### [What to produce]
The entries are to be printed again word for word, but no picture may appear.

(Extracted records)

== Segment start ==

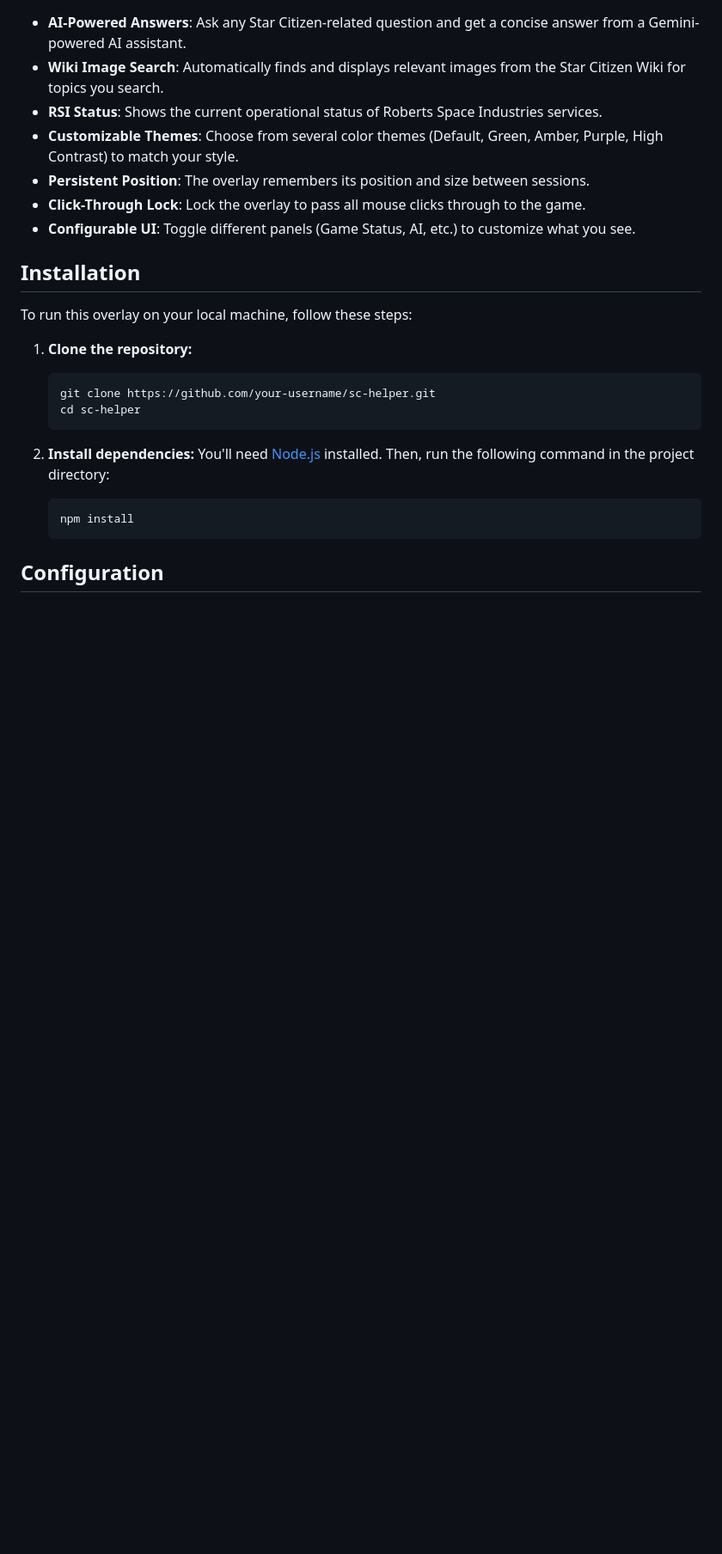
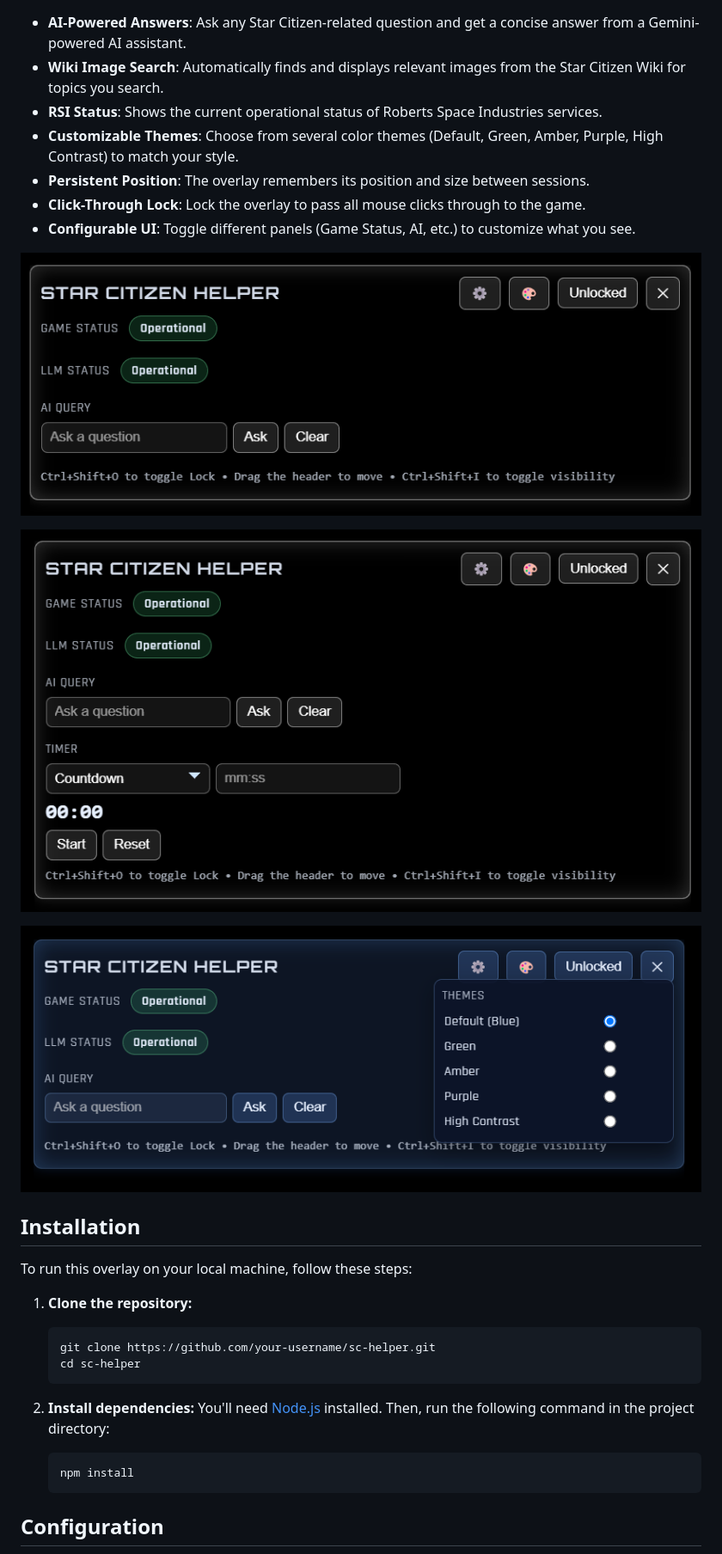
Before and after one commit to ShaneeexD/SC-Helper, a Markdown page: README.md, the part around the change. Shown: that part at 86% size. Rendered like a GitHub page; pictures changed too: image-1.png (added), image-2.png (added), image.png (added); blank space fills up the shorter version.

```diff
--- a/README.md
+++ b/README.md
@@ -11,6 +11,12 @@ A simple, transparent Electron-based overlay for Star Citizen. It provides quick
 - **Persistent Position**: The overlay remembers its position and size between sessions.
 - **Click-Through Lock**: Lock the overlay to pass all mouse clicks through to the game.
 - **Configurable UI**: Toggle different panels (Game Status, AI, etc.) to customize what you see.
+
+![alt text](image.png)
+
+![alt text](image-1.png)
+
+![alt text](image-2.png)
 
 ## Installation
 
```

== Segment end ==

### [Written answer]
Before and after one commit to ShaneeexD/SC-Helper, a Markdown page: README.md, the part around the change. Shown: that part at 86% size. Rendered like a GitHub page; pictures changed too: image-1.png (added), image-2.png (added), image.png (added); blank space fills up the shorter version.

```diff
--- a/README.md
+++ b/README.md
@@ -11,6 +11,12 @@ A simple, transparent Electron-based overlay for Star Citizen. It provides quick
 - **Persistent Position**: The overlay remembers its position and size between sessions.
 - **Click-Through Lock**: Lock the overlay to pass all mouse clicks through to the game.
 - **Configurable UI**: Toggle different panels (Game Status, AI, etc.) to customize what you see.
+
+![alt text](image.png)
+
+![alt text](image-1.png)
+
+![alt text](image-2.png)
 
 ## Installation
 
```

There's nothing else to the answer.